The security auditing subsystem can capture the following types of auditable events:
Audit subsystem-related runtime events such as start and stop
Authentication termination (timeout, session termination, and logout)
Principal or credential mapping
Resource access (access to all file system, database, HTTP, and other resources)
Security subsystem-related runtime events
Signing and encryption
User credentials modification
The different audit outcome filters are as follows:
After the administrator selects the filter types from these two lists, WebSphere Application Server creates a Cartesian product and sets the filter definition.
WebSphere Application Server has a built-in auditor administrative role.

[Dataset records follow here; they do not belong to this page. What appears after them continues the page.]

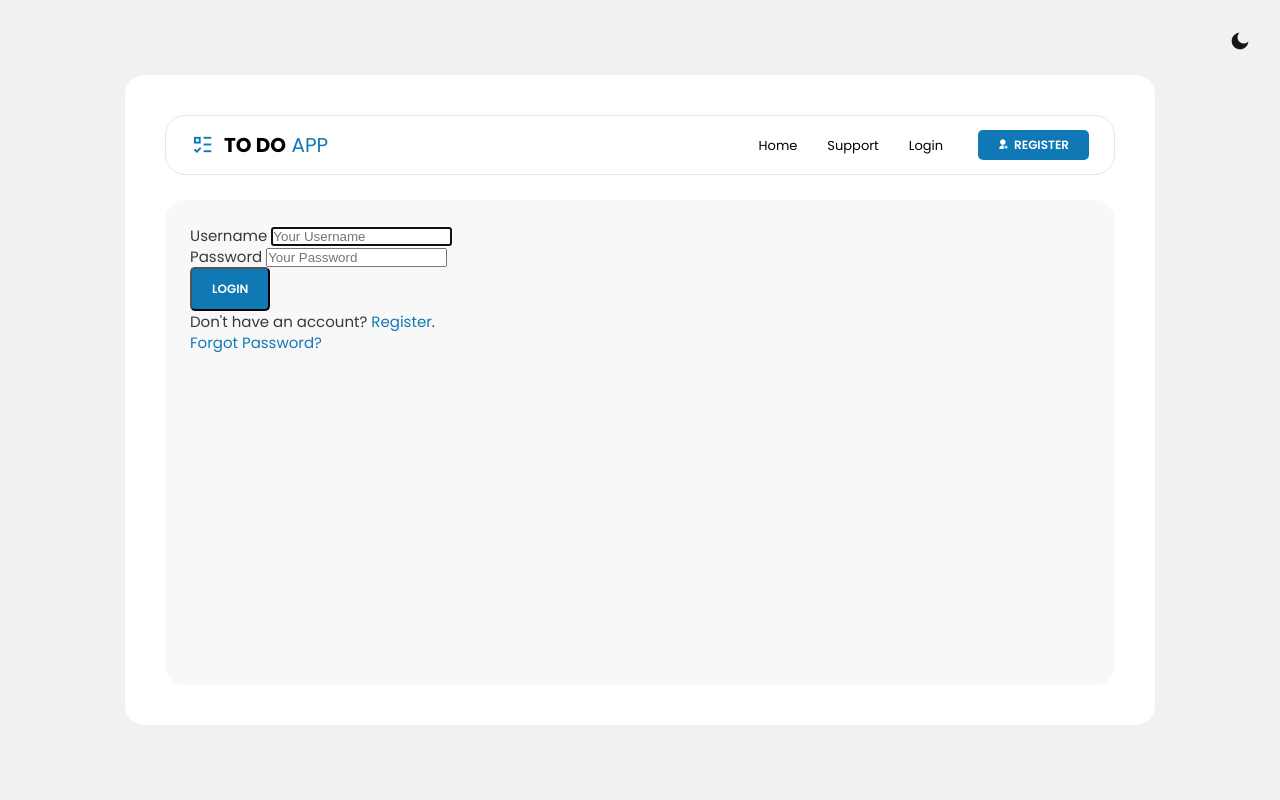
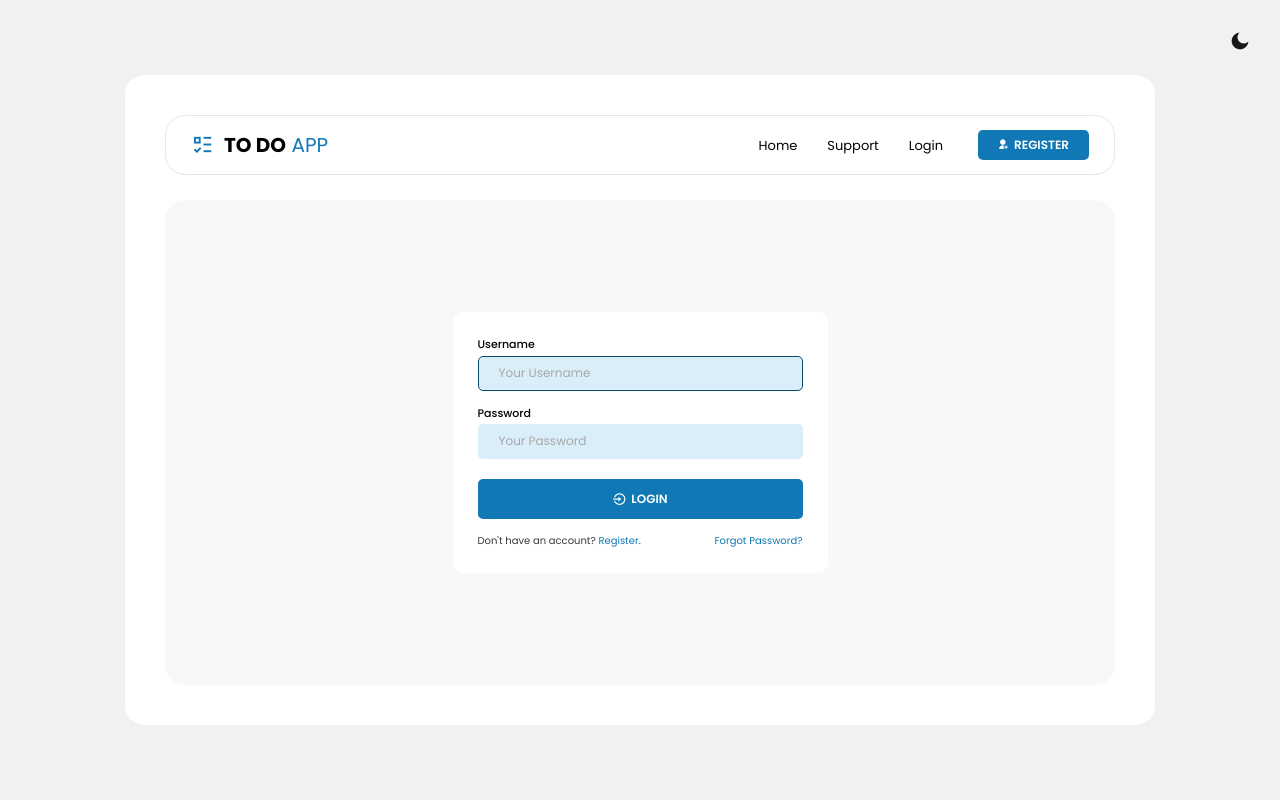
Before and after one commit to hubertrykala93/django_to_do, a Django app: page /login/ in a window 1280 px wide. Run offline with Django 4.2, Linux system fonts and the light colour scheme; style sheets or scripts are compiled from the project's sources; some libraries are stand-ins or nearby versions.

Commit message:
change sass vars to css ones and style form

```diff
--- a/to_do/core/static/core/scripts.js
+++ b/to_do/core/static/core/scripts.js
@@ -11,17 +11,37 @@ offcanvasClose.addEventListener('click', () => {
 })
 
 
-//theme change
+//dark mode
+let darkMode = localStorage.getItem('darkMode') || false
 const themeToggler = document.querySelector('#theme-changer')
 
+function setDarkMode () {
+    document.documentElement.setAttribute('theme', 'dark')
+    themeToggler.querySelector('i').classList.remove('ri-moon-fill')
+    themeToggler.querySelector('i').classList.add('ri-sun-line')
+}
+
+function setLightMode () {
+    document.documentElement.removeAttribute('theme')
+    themeToggler.querySelector('i').classList.remove('ri-sun-line')
+    themeToggler.querySelector('i').classList.add('ri-moon-fill')
+}
+
+//if ( localStorage.getItem('darkMode') == false ) {
+//    setLightMode ()
+//} else {
+//    setDarkMode ()
+//}
+
 themeToggler.addEventListener('click', () => {
-    if ( document.documentElement.getAttribute('theme') === 'dark' ){
-        document.documentElement.removeAttribute('theme')
-        themeToggler.querySelector('i').classList.remove('ri-sun-line')
-        themeToggler.querySelector('i').classList.add('ri-moon-fill')
-    }else {
-        document.documentElement.setAttribute('theme', 'dark')
-        themeToggler.querySelector('i').classList.remove('ri-moon-fill')
-        themeToggler.querySelector('i').classList.add('ri-sun-line')
+
+    if ( darkMode == false ) {
+        setDarkMode ()
+        darkMode = true
+        localStorage.setItem('darkMode', 'true')
+    } else {
+        setLightMode ()
+        darkMode = false
+        localStorage.setItem('darkMode', 'false')
     }
 })
--- a/to_do/core/static/core/styles.scss
+++ b/to_do/core/static/core/styles.scss
@@ -1,85 +1,67 @@
 @import url('https://fonts.googleapis.com/css2?family=Poppins:wght@300;400;500;600;700&display=swap');
 
 /*------------Variables------------*/
+html {
 
-/*-----Fonts-----*/
-$body-font: 'Poppins', sans-serif;
-$title-font: 'Poppins', sans-serif;
+    /*-----Fonts-----*/
+    --body-font: 'Poppins', sans-serif;
+    --title-font: 'Poppins', sans-serif;
 
-/*-----Container-----*/
-$container-400: 1000px;
-$side-space: 15px;
-$padding-400: 15px;
-$padding-500: 25px;
+    /*-----Container-----*/
+    --container-400: 1000px;
+    --side-space: 15px;
+    --padding-400: 15px;
+    --padding-500: 25px;
 
-/*-----Other-----*/
-$radius-400: 5px;
-$radius-500: 8px;
-$radius-600: 15px;
+    /*-----Other-----*/
+    --radius-400: 5px;
+    --radius-500: 8px;
+    --radius-600: 15px;
 
-/*------------Theme colors------------*/
-$colors: (
-    body-bg: #F1F1F1,
-    app-bg: #F8F8F8,
-    white: #fff,
-    primary: #1079B5,
-    primary-alt: #0D4B6D,
-    text-body: #383838,
-    light-bg: #DAEEFA,
-    placeholder: #A7A7A7,
-    message-info: #D7F7F9,
-    message-succes: #DDF2C8,
-    message-error: #FFC6C6,
-    theme-changer:#161616,
-    border: #0000001a,
-    dark: #161616,
-    black: #000,
-);
-
-$colors-dark: (
-    body-bg: #0e0e0e,
-    app-bg: #121212,
-    white: #242424,
-    primary: #1079B5,
-    primary-alt: #0D4B6D,
-    text-body: white,
-    light-bg: #DAEEFA,
-    placeholder: #A7A7A7,
-    message-info: #D7F7F9,
-    message-succes: #DDF2C8,
-    message-error: #FFC6C6,
-    theme-changer:#fff,
-    border: #ffffff45,
-    dark: #fff,
-    black: #fff,
-);
-
-
-html {
-    @each $color_name, $color in $colors{
-        --color-#{$color-name}: #{$color};
-    }
+    /*-----Theme-----*/
+    --body-bg: #F1F1F1;
+    --app-bg: #F8F8F8;
+    --white: #fff;
+    --primary: #1079B5;
+    --primary-alt: #0D4B6D;
+    --text-body: #383838;
+    --light-bg: #DAEEFA;
+    --placeholder: #A7A7A7;
+    --message-info: #D7F7F9;
+    --message-succes: #DDF2C8;
+    --message-error: #FFC6C6;
+    --theme-changer:#161616;
+    --border: #0000001a;
+    --dark: #161616;
+    --black: #000;
 }
 
 html[theme="dark"] {
-    @each $color_name, $color in $colors-dark{
-        --color-#{$color-name}: #{$color};
-    }
-}
-
-@function getColor( $color ){
-    @return var(--color-#{$color});
+    --body-bg: #0e0e0e;
+    --app-bg: #121212;
+    --white: #242424;
+    --primary: #1079B5;
+    --primary-alt: #0D4B6D;
+    --text-body: white;
+    --light-bg: #DAEEFA;
+    --placeholder: #A7A7A7;
+    --message-info: #D7F7F9;
+    --message-succes: #DDF2C8;
+    --message-error: #FFC6C6;
+    --theme-changer:#fff;
+    --border: #ffffff45;
+    --dark: #fff;
+    --black: #fff;
 }
 
 #theme-changer{
     background-color: transparent;
-    color: getColor(theme-changer);
+    color: var(--theme-changer);
     border: none;
     margin-left: auto;
     font-size: 20px;
     cursor: pointer;
 }
-
 
 /*------------Reset------------*/
 *{
@@ -90,32 +72,34 @@ html[theme="dark"] {
 
 /*------------Global------------*/
 body{
-    background-color: getColor(body-bg);
-    padding: $side-space;
-    color: getColor(text-body);
+    background-color: var(--body-bg);
+    padding: var(--side-space);
+    color: var(--text-body);
     font-size: 15px;
     line-height: 1.4;
-    font-family: $body-font;
+    font-family: var(--body-font);
     font-weight: 400;
+    position: relative;
 }
 
 .app-container{
     width: 100%;
-    max-width: $container-400 + $side-space * 2;
+    max-width: calc( var(--container-400) + var(--side-space) * 2);
     margin: 0 auto;
 
     > .row{
-        background-color: getColor(white);
-        border-radius: $radius-600;
-        padding: $padding-500;
+        background-color: var(--white);
+        border-radius: var(--radius-600);
+        padding: var(--padding-500);
         display: flex;
         flex-direction: column;
 
         main{
-            margin-top: $padding-400;
-            padding: $padding-400;
-            background-color: getColor(app-bg);
-            border-radius: $radius-600;
+            margin-top: var(--padding-400);
+            padding: var(--padding-400);
+            background-color: var(--app-bg);
+            border-radius: var(--radius-600);
+            display: flex;
             flex-grow: 1;
         }
     }
@@ -123,23 +107,31 @@ body{
 
 a {
     text-decoration: none;
-    color: getColor(primary);
+    color: var(--primary);
 }
 
 
 /*-----Buttons-----*/
 .btn{
     display: inline-flex;
+    justify-content: center;
     align-items: center;
     line-height: 40px;
     padding: 0 20px;
-    font-family: $body-font;
+    font-family: var(--body-font);
     text-transform: uppercase;
     font-size: 12px;
     font-weight: 600;
-    background-color: getColor(primary);
+    background-color: var(--primary);
     color: white;
-    border-radius: $radius-400;
+    border-radius: var(--radius-400);
+    border: none;
+    cursor: pointer;
+    transition: background-color .3s;
+
+    &:hover{
+        background-color: var(--primary-alt);
+    }
 
     i {
         font-weight: 400;
@@ -154,9 +146,9 @@ a {
     display: flex;
     align-items: center;
     height: 45px;
-    border: 1px solid getColor(border);
-    border-radius: $radius-600;
-    padding: 0 $padding-400;
+    border: 1px solid var(--border);
+    border-radius: var(--radius-600);
+    padding: 0 var(--padding-400);
 
     > .row {
         width: 100%;
@@ -180,7 +172,7 @@ a {
 
             strong{
                 font-weight: 700;
-                color: getColor(black)
+                color: var(--black)
             }
         }
     }
@@ -203,7 +195,7 @@ a {
     display: none;
 }
 
-@media (max-width: $container-400 - 1) {
+@media (max-width: 999px ) {
 
     #offcanvas-toggler {
         display: block;
@@ -222,7 +214,7 @@ a {
         &::before, &::after, span {
             width: 100%;
             height: 2px;
-            background-color: getColor(dark);
+            background-color: var(--dark);
             position: absolute;
             left: 0;
         }
@@ -250,7 +242,7 @@ a {
         left: 100%;
         top: 0;
         padding: 50px;
-        background-color: getColor(primary);
+        background-color: var(--primary);
         transition: transform .3s;
         z-index: 5;
 
@@ -316,12 +308,13 @@ a {
 /*------------Messages------------*/
 .messages-container{
     text-align: center;
+    width: 100%;
 
     .message {
         margin-bottom: 15px;
-        padding: $padding-400 10px;
+        padding: var(--padding-400) 10px;
         text-align: center;
-        border-radius: $radius-500;
+        border-radius: var(--radius-500);
         color: #383838;
 
         &:last-child{
@@ -329,16 +322,102 @@ a {
         }
 
         &.info{
-            background-color: getColor(message-info);
+            background-color: var(--message-info);
         }
 
         &.succes{
-            background-color: getColor(message-succes);
+            background-color: var(--message-succes);
         }
 
         a{
             font-weight: bold;
         }
+    }
+}
+
+
+
+/*-----Regular Form, Login and Register-----*/
+
+#user-form {
+    width: 100%;
+    display: flex;
+    align-items: center;
+    justify-content: center;
+
+    form {
+        width: 100%;
+        max-width: 375px;
+        padding: var(--padding-400);
+        background-color: var(--white);
+        border-radius: var(--radius-500);
+    }
+}
+
+form {
+    .form-row{
+        margin-bottom: 15px;
+    }
+
+    .submit-row{
+        margin-top: 20px;
+
+        .btn {
+            width: 100%;
+            text-align: center;
+
+            i{
+                font-size: 14px;
+            }
+        }
+    }
+
+    .form-footer {
+        margin-top: 15px;
+        display: flex;
+        justify-content: space-between;
+        font-weight: 400;
+        font-size: 10px;
+    }
+
+    label {
+        font-weight: 500;
+        font-size: 11px;
+        margin-bottom: 3px;
+        color: var(--black);
+        display: block;
+    }
+
+    input[type="text"],
+    input[type="password"]{
+        height: 35px;
+    }
+
+    input[type="text"],
+    input[type="password"],
+    textarea{
+        width: 100%;
+        font-family: inherit;
+        background-color: var(--light-bg);
+        font-size: 12px;
+        color: black;
+        padding: 0 20px;
+        outline: none;
+        border: 1px solid transparent;
+        border-radius: var(--radius-400);
+
+        &::placeholder{
+            color: var(--placeholder);
+        }
+
+        &:focus {
+            border-color: var(--primary-alt);
+        }
+    }
+
+    textarea {
+        padding-top: 10px;
+        height: 150px;
     }
 }
 
@@ -351,27 +430,19 @@ a {
 
 
 
-
-
-
-
-
-
-
 /*------------Breakpoints------------*/
 
-@media (min-width: $container-400) {
+@media (min-width: 1000px ) {
 
-    /*-----Container-----*/
-    $padding-400: 25px;
-    $padding-500: 40px;
-
-    /*-----Other-----*/
-    $radius-500: 10px;
-    $radius-600: 20px;
+    html{
+        --padding-400: 25px;
+        --padding-500: 40px;
+        --radius-500: 10px;
+        --radius-600: 20px;
+    }
 
     body {
-        background-color: var(--color-body-bg);
+        background-color: var(--body-bg);
         padding: 15px;
         min-height: 100vh;
         display: flex;
@@ -387,21 +458,11 @@ a {
     .app-container{
         > .row{
             min-height: 650px;
-            border-radius: $radius-600;
-            padding: $padding-500;
-
-            main{
-                margin-top: $padding-400;
-                padding: $padding-400;
-                border-radius: $radius-600;
-            }
         }
     }
 
     #header {
         height: 60px;
-        border-radius: $radius-600;
-        padding: 0 $padding-400;
 
         #nav {
             margin-left: auto;
@@ -420,7 +481,7 @@ a {
                 }
 
                 .nav-link{
-                    color: getColor(black);
+                    color: var(--black);
                     font-size: 13px;
                     font-weight: 400;
                 }
@@ -428,12 +489,5 @@ a {
         }
     }
 
-    .messages-container{
-
-        .message {
-            padding: $padding-400 10px;
-            border-radius: $radius-500;
-        }
-    }
 
 }
--- a/to_do/core/templates/core/base.html
+++ b/to_do/core/templates/core/base.html
@@ -30,7 +30,8 @@
 
             {% if messages %}
             {% for message in messages %}
-            <div class="messages-container">{{ message }}</div>
+<!--            <div class="messages-container">{{ message }}</div>-->
+            <div class="{{message.tags}}" >{{ message }}</div>
             {% endfor %}
             {% endif %}
 
--- a/to_do/users/templates/users/login.html
+++ b/to_do/users/templates/users/login.html
@@ -8,14 +8,19 @@
     {% if field.label != 'E-mail Address' and field.label != 'Confirm Password' %}
     <form class="login-form" method="post" action="">
         {% csrf_token %}
-        <div class="input-row">
-            <label>{{ field.label }}</label>
-            {{ field }}
+        <div class="form-row">
+            <div class="input-container">
+                <label>{{ field.label }}</label>
+                {{ field }}
+            </div>
         </div>
         {% endif %}
         {% endfor %}
         <div class="submit-row">
-            <button class="btn" type="submit">Login</button>
+            <button class="btn" type="submit">
+                <i class="ri-login-circle-line"></i>
+                Login
+            </button>
         </div>
 
 
--- a/to_do/users/templates/users/register.html
+++ b/to_do/users/templates/users/register.html
@@ -7,7 +7,7 @@
     {% for field in registration_form %}
     <form class="register-form" method="post" action="">
         {% csrf_token %}
-        <div class="input-row">
+        <div class="form-row">
             <label>{{ field.label }}</label>
             {{ field }}
         </div>
```
Also changed, not shown: to_do/core/templates/core/support.html (+5 -2 lines), to_do/static/core/styles.css (+158 -81 lines), to_do/db.sqlite3, 1 other file.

Only the administrators in the auditor role can change settings related to the audit subsystem and review the audit logs. By default, the primary administrative user is a member of the auditor administrative role, but this role can be removed from this user. You can create a separate auditor user role and user principal. Assign these roles to a security team member for WebSphere Application Server. With this approach, only appropriate users have access to the audit data, and the audit subsystem and console administrator users cannot tamper with the audit content.
A user in the auditor role is necessary in WebSphere Application Server V8.5 to set up, configure, run, and review the auditing subsystem. Fine-grained security for the auditor role is not implemented. The auditor has full authority to read and modify the configuration information that is associated with the security auditing subsystem. Also, the auditor role includes the monitor role for the administrative console.
You can enable the audit subsystem in the administrative console by clicking Security >
Security auditing, or by using the
The security audit log is added to the audit message log file, or it can send email to one or
more addresses. The log message file is a text file, but it is not for human interpretation. The
message log file is generated in the server log directory, by default in the
profile_root/logs/server_name directory, with a name using the following pattern:
Consider the performance and storage needs of the audit subsystem. WebSphere Application Server V8.5 adds controls to handle conditions when the audit flat files become full.
The following extra settings are available:
WRAP The log file is written round-robin with the oldest file being overwritten.
NOWRAP The server is quiesced.
SILENT_FAIL Audit logging is stopped, but the server process continues.
You can encrypt the log file to avoid unauthorized read access. You can also sign the log file
to block unauthorized write access. Encryption and signing are not enabled by default, but
configuring them is a preferred practice. Encryption is managed by the auditor. The certificate
that is used to encrypt the data records is managed within the audit subsystem and defined in
audit.xml file. Signing is managed by WebSphere Application Server. The certificate that
is used to sign the data records is managed with WebSphere Application Server and is
described in the
Default plug-in implementations are shipped with WebSphere Application Server V8.5 that capture and output the audit records to a binary audit log file. The security audit subsystem is built on the following plug-ins:
Audit Event Factory, which captures data
Audit Service Provider, which outputs the captured data to a back-end repository
If you need logging infrastructure, you can implement your own solution by using the plug-in architecture or by installing a third-party solution.
The audit log is not displayed in the administration console. The logs can be read, if they are
not encrypted, by using a text editor. However, these logs are not formatted for human
interpretation. WebSphere Application Server V8.5.5 has an audit reader utility that reads the
audit message log file and generates an HTML report. You can start this utility by using a
The following Jython administrative script sample generates a basic audit report as shown in figure below:
AdminTask.binaryLogReader('[-fileName myFileName -reportMode basic -outputLocation /binaryLogs.html]')